The wide spacing between molecules makes silicone an ideal delivery system for active ingredients that require extended absorption times. These active substances are still suspended in an inert silicone matrix (sitting on the skin surface), so they can be absorbed slowly.
Silicones commonly used in cosmetics production:
Polydimethylsiloxane-a transparent, non-reactive liquid, the thickness of which depends on the length of its polymer backbone, and can range from thin to taffy.
Dimethicone copolyol-a silicone containing -OH groups, making it more soluble in water. This makes it easier to incorporate into water-based formulations, and also reduces the "slip effect" (silky feel) of silicones.
Cyclomethicone – Short, cyclic molecules with many of the same properties as simethicone, but they will evaporate, but simethicone will not.
Cyclodimethylsilicone – a mixture of linear high molecular weight silicone (dimethylsilicone) and cyclic low molecular weight silicone (cyclomethicone).
Dimethicone and dimethicone copolymer

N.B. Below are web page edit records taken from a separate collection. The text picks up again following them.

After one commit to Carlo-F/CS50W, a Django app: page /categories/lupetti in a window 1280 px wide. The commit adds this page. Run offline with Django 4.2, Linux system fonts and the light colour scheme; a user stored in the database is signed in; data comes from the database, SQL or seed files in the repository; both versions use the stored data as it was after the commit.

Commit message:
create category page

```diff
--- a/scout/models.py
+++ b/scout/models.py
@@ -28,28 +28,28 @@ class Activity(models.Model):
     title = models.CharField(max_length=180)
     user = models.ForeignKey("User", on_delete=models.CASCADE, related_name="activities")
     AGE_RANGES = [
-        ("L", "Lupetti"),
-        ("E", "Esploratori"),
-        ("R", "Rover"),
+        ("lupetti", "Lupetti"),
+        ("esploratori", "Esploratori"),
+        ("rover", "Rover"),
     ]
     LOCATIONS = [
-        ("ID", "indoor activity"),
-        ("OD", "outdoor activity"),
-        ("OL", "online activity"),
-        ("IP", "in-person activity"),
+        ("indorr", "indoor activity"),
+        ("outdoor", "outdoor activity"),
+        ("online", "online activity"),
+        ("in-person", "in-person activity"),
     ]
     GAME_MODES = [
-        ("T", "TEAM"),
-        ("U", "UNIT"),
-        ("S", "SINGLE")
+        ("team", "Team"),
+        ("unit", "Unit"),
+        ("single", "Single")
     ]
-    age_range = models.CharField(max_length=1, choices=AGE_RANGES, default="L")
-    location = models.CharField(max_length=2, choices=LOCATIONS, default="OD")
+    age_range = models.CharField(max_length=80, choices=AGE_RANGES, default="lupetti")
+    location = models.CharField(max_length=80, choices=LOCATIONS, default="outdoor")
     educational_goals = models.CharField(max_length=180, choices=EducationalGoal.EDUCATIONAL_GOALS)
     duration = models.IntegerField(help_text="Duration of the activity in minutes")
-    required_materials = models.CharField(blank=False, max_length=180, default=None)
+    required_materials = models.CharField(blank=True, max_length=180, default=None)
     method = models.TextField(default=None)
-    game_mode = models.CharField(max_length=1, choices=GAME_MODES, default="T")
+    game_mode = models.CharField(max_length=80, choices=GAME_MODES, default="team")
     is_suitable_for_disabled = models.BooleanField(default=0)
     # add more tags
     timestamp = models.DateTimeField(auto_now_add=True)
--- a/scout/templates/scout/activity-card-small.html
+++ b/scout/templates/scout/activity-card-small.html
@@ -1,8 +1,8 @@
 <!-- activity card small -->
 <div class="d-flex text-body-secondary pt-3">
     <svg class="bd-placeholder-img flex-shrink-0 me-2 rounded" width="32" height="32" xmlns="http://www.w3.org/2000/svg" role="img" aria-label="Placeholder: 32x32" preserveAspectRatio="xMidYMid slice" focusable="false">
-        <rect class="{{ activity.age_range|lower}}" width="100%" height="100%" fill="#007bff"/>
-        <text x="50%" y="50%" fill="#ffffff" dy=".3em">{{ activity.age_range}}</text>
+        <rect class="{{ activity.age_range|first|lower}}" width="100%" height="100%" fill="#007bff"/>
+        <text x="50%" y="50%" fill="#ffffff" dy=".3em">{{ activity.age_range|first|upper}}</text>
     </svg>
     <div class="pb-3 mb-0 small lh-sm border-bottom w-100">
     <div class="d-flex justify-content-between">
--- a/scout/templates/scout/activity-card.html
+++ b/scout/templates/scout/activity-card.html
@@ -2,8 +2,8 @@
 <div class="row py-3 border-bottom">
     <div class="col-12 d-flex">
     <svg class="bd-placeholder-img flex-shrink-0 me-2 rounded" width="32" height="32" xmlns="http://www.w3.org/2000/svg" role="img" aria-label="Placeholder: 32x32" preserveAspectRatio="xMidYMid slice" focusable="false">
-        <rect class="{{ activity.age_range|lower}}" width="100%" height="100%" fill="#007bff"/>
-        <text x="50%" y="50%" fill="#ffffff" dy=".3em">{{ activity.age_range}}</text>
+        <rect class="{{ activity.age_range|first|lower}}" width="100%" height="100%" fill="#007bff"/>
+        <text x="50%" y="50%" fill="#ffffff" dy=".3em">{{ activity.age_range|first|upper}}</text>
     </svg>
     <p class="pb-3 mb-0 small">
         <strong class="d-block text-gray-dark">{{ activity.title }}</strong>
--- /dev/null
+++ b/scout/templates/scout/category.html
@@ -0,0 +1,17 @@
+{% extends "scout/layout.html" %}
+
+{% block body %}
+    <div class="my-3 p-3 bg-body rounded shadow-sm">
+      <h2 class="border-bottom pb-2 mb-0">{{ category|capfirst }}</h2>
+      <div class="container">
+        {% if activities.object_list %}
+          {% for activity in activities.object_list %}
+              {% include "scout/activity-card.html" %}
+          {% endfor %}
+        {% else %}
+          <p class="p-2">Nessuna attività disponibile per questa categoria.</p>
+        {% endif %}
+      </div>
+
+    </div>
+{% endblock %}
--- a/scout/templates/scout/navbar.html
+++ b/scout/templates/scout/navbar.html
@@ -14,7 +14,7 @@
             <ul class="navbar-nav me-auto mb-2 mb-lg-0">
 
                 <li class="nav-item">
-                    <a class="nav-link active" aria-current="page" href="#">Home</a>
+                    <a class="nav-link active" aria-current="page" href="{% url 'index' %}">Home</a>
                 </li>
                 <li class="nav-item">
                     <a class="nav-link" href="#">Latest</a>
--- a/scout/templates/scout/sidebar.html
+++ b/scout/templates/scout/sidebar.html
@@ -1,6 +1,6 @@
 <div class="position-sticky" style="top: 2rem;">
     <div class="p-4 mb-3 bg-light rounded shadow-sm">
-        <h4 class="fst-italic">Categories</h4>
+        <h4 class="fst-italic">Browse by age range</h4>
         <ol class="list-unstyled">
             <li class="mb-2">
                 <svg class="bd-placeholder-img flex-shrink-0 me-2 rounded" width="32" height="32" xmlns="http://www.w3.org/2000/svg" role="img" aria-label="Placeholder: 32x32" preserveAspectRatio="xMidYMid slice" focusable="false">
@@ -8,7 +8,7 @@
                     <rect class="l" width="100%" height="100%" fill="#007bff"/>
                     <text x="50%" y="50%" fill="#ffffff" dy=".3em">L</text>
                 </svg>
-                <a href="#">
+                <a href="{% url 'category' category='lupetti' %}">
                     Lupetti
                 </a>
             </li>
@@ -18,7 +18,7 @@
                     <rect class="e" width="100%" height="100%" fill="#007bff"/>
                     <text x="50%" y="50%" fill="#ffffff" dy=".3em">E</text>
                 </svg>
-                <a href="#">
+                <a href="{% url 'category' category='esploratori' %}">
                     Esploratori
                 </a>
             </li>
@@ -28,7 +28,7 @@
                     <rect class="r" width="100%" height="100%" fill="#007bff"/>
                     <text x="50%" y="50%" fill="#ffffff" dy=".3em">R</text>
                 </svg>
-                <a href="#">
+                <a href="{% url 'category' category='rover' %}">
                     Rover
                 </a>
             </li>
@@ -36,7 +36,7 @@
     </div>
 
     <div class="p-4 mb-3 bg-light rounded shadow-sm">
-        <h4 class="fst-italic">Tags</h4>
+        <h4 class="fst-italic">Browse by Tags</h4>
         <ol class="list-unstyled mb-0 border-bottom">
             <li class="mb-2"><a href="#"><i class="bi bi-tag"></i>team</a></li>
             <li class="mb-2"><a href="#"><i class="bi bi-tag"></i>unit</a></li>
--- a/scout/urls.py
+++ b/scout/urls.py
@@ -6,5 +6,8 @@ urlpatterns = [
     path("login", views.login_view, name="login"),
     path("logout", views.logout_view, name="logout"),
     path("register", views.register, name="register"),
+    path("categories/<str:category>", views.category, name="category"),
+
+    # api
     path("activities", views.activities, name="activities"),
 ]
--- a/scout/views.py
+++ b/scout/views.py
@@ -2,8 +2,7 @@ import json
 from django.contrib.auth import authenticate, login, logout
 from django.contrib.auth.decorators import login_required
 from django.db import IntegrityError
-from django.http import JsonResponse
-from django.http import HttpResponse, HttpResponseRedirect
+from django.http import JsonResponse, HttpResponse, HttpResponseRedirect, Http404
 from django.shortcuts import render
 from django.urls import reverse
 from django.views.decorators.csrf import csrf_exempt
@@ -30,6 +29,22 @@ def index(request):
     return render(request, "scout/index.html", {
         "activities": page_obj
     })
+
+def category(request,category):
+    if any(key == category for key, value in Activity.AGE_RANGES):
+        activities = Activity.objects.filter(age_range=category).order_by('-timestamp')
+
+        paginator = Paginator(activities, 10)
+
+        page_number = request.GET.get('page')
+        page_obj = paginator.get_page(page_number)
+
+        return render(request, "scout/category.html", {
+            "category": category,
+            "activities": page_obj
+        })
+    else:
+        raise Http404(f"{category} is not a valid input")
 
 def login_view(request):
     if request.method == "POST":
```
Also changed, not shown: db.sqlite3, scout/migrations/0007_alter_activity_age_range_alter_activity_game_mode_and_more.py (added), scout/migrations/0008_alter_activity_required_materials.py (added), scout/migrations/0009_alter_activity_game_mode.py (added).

Dimethicone and dimethicone copolyol are mainly used in cosmetics with poor skin tone (foundation, concealer, etc.) because they do not evaporate and can stay on the skin for a longer period of time. They act as a carrier for insoluble mineral pigments, which provide color and hiding power to skin tone products. Adding silicone to the carrier liquid / emulsion forms a breathable, non-clogging flexible film, allowing the inert mineral pigment to ride on the skin surface without clumping or falling into fine lines.

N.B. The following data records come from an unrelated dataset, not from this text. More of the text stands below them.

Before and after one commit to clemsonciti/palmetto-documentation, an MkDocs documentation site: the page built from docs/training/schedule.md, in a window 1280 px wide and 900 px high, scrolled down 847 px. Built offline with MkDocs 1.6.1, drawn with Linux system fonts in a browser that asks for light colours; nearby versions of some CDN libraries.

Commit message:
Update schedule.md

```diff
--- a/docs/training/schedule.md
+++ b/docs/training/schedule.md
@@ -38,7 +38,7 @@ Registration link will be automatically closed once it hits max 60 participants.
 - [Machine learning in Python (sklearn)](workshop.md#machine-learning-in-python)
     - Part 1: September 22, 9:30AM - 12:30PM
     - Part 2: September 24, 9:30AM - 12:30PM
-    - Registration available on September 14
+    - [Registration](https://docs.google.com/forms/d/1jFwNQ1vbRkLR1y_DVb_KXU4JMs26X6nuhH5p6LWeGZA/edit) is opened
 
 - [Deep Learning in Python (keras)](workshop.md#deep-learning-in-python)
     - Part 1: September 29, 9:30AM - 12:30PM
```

Cyclomethicone is mainly used in skin care products and acts as a carrier. It can deliver other ingredients immediately or in a certain time release, and these ingredients can be absorbed by the skin. They also added slip agents to make the application smoother and then disappear without residue.
Cyclodimethyl silicone oil is a mixture of stable dimethyl silicone oil and evaporated (volatile) cyclomethicone. This blend provides an emulsion that is perfect for "long-lasting" color cosmetics (foundation, liquid lipstick, etc.).

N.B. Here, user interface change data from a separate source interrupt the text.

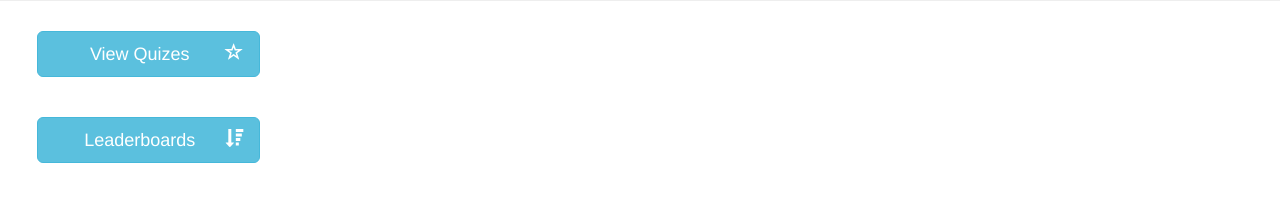
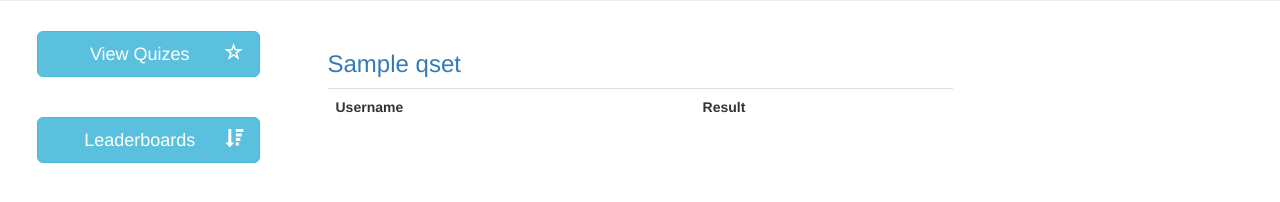
Before and after one commit to systemvaz/AgileWebProject-UWA, a Flask app: page /view_ladder in a window 1280 px wide. Shown: the part 287-489 px from the top of the page. Run offline with Flask 2, Linux system fonts and the light colour scheme; tables that the repository leaves empty hold one stand-in row (values such as "Sample post"); lists and menus that the app fills with data are empty; some libraries are stand-ins or nearby versions.

Commit message:
added leaderboard

```diff
--- a/app/routes.py
+++ b/app/routes.py
@@ -180,12 +180,10 @@ def reviewquiz():
 
     return render_template('review_quiz.html', title="Review this Quiz", user=user, timestamp=timestamp, qset=qset, questions=questions, answers=answers, mc_txt=mc_txt)
 
-
-# Route for a user to view all of their results
-@app.route('/review_results')
-def review_results():
-    user_id = current_user.id
+# Helper funtion to return quiz attempts, marks and stats given a user id
+def helper_get_results(user_id):
     quiz = []
+    qset_ids = []
     mark = []
     mark_outof = []
     pending = []
@@ -198,6 +196,7 @@ def review_results():
     for a in user_attempts:
         q_count = 0
         correct_count = 0
+        qset_ids.insert(i, a.qset_id)
         result = Results.query.filter_by(attempt_id=a.id).all()
         quiz_title = Qset.query.filter_by(id=a.qset_id).first()
         quiz.insert(i, quiz_title.title)
@@ -217,15 +216,80 @@ def review_results():
 
         i = i + 1
 
+    return qset_ids, quiz, mark, mark_outof, pending, attempt_ids, timestamp
+
+
+
+# Route for a user to view all of their results, calls above helper function
+@app.route('/review_results')
+def review_results():
+    user_id = current_user.id
+    _, quiz, mark, mark_outof, pending, attempt_ids, timestamp = helper_get_results(user_id)
+
     return render_template('review_results.html', title="View your Results", quiz=quiz, mark=mark, mark_outof=mark_outof, pending=pending, attempts=attempt_ids, timestamp=timestamp)
 
 
-# Route to view the leaderboard for all quizes
+# Helper function to return the best result a user obtained for each quiz they attempted
+def helper_get_topmark(qset_ids, mark, mark_outof, pending):
+    i = 0
+    exists = False
+    top_mark_dict = []
+
+    for qset in qset_ids:
+        if not pending[i]:
+            get_mark = mark[i]
+            get_outof = mark_outof[i]
+            for check in top_mark_dict:
+                if check.get("qset_id") == qset:
+                    # Check if this entry if the top mark seen so far
+                    exists = True
+                    if check.get("top_mark") < get_mark:
+                        check["top_mark"] = get_mark
+            if not exists:
+                top_mark_dict.append({"qset_id": qset, "top_mark": get_mark, "out_of": get_outof})
+        exists = False
+        i = i + 1
+
+    return top_mark_dict
+
+
+# Route to view the leaderboard for all quizes, calls above helper function
 @app.route('/view_ladder')
 def view_ladder():
+    exists = False
+    # Leaderboard dictionary
+    leaderboard_dict_lst = []
+
+    all_users = User.query.all()
+    # Get results and their top marks for each user
+    for user in all_users:
+        username = user.username
+        qset_id, quiz, mark, mark_outof, pending, attempt_ids, timestamp = helper_get_results(user.id)
+        user_mark_dict = helper_get_topmark(qset_id, mark, mark_outof, pending)
+
+        # Do comparison with our Leaderboard dictionary.
+        for user_mark in user_mark_dict:
+            for check in leaderboard_dict_lst:
+                # If quiz id in leaderboard dict, check if users top mark is the global top mark seen so far
+                if check.get("qset_id") == user_mark.get("qset_id"):
+                    exists = True
+                    if check.get("top_mark") < user_mark.get("top_mark"):
+                        # Add it to our Leaderboard dict
+                        check["user"] = username
+                        check["mark"] = user_mark.get("top_mark")
+                        check["out_of"] = user_mark.get("mark_outof")
+
+            # If no entry for this quiz in leaderboard dict so far OR the user got equal top marks with another user.
+            # Add to our leaderboard dict
+            if not exists or check.get("top_mark") == user_mark.get("top_mark"):
+                leaderboard_dict_lst.append({"user": username, "qset_id": user_mark.get("qset_id"), "top_mark": user_mark.get("top_mark"), "out_of": user_mark.get("out_of")})
+            exists = False
+
+    qsets = Qset.query.all()
+
+    return render_template('view_ladder.html', title='Leaderboards', leaderboard=leaderboard_dict_lst, qsets=qsets)
 
 
-    return render_template('view_ladder.html', title='Leaderboards')
 
 # ------------------------
 # Administrator routes
--- a/app/templates/view_ladder.html
+++ b/app/templates/view_ladder.html
@@ -13,7 +13,29 @@
     </div>
 
     <div class="col-sm-6">
+        {% for qset in qsets %}
+        <h3><a href="{{ url_for('take_quiz', quiz=qset.id) }}">{{ qset.title }}</a></h3>
+        <table class="table">
+            <tr>
+                <th>Username</th>
+                <th>Result</th>
+            </tr>
 
+            {% for result in leaderboard %}
+
+                {% if result.get("qset_id") == qset.id %}
+                    <tr>
+                        <td>{{ result.get("user") }}</td>
+                        <td>{{ result.get("top_mark") }}/{{ result.get("out_of") }}</td>
+                    </tr>
+
+                {% endif %}
+
+            {% endfor %}
+
+        </table>
+        <br><br>
+        {% endfor %}
     </div>
 
     <div class="col-sm-3">
```
Also changed, not shown: database/app.db.
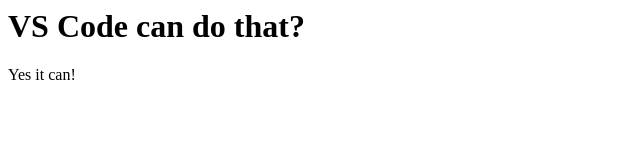
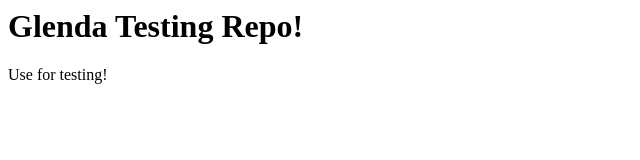
Before and after one commit to GClenda/glenda-vscode-remote-try-python, a plain HTML site: page static/index.html in a window 1280 px wide. Shown: the whole page, without its empty margins (0-640 px from the left). Drawn offline with Linux system fonts and the light colour scheme.

Commit message:
Create a repo to debug

```diff
--- a/static/index.html
+++ b/static/index.html
@@ -1,9 +1,9 @@
 <html>
     <head>
-        <title>VS Code Rocks!</title>
+        <title>Glenda Rocks!</title>
     </head>
     <body>
-        <h1>VS Code can do that?</h1>
-        <p>Yes it can!</p>
+        <h1>Glenda Testing Repo!</h1>
+        <p>Use for testing!</p>
     </body>
 </html>
```
Also changed, not shown: .devcontainer/devcontainer.json, 1 other file.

Non-silicon based feed:
The non-silicone carrier liquid (glycerin, mineral / vegetable oil / nut oil) used in the liquid foundation has a sufficiently small molecular structure to be easily absorbed into the skin. Once absorbed, they will leave the MASK-LIKE layer of insoluble mineral pigments, thus forming the color and coverage of the foundation.
(Did you just have an "Aha" moment?)
The easily absorbed carrier liquid can bring highly micronized insoluble components into the pores and make them enlarged or blocked.
do you know?
Silicone cosmetics are ideal for acne-prone or other sensitive skin types.
AAD (American Academy of Dermatology) cites cosmetic grade silicones as inert, non-reactive as "useful ingredients in cosmetic products, such as liquid foundation, for patients with cystic acne and rosacea. Silicone foundation can help Reduce the redness, tingling or irritation of the skin commonly associated with the use of facial makeup on these types of skin. "
Therefore, skin-color cosmetics with silicone-based carrier emulsions are very suitable for allergic or reactive skin conditions-this means that they can also be used as "covers" for patients during the recovery process after cosmetic surgery.
This is even more groundless fear fear and doubtful phenomenon caused hysterics.
Are some silicones unsafe to inhale? Yes, industrial silicones are not safe to inhale. People working with or around them wear protective equipment to prevent inhalation.
However, in order to create hysterical sentiment, ingredient activist groups and shady natural / organic cosmetics market merchants choose to distort data and selectively invoke industrial silicone-related hazards as if these hazards apply to all silicones-but not .
It turns out that the cosmetic-grade silicone used to make airbrush makeup products can be safely inhaled.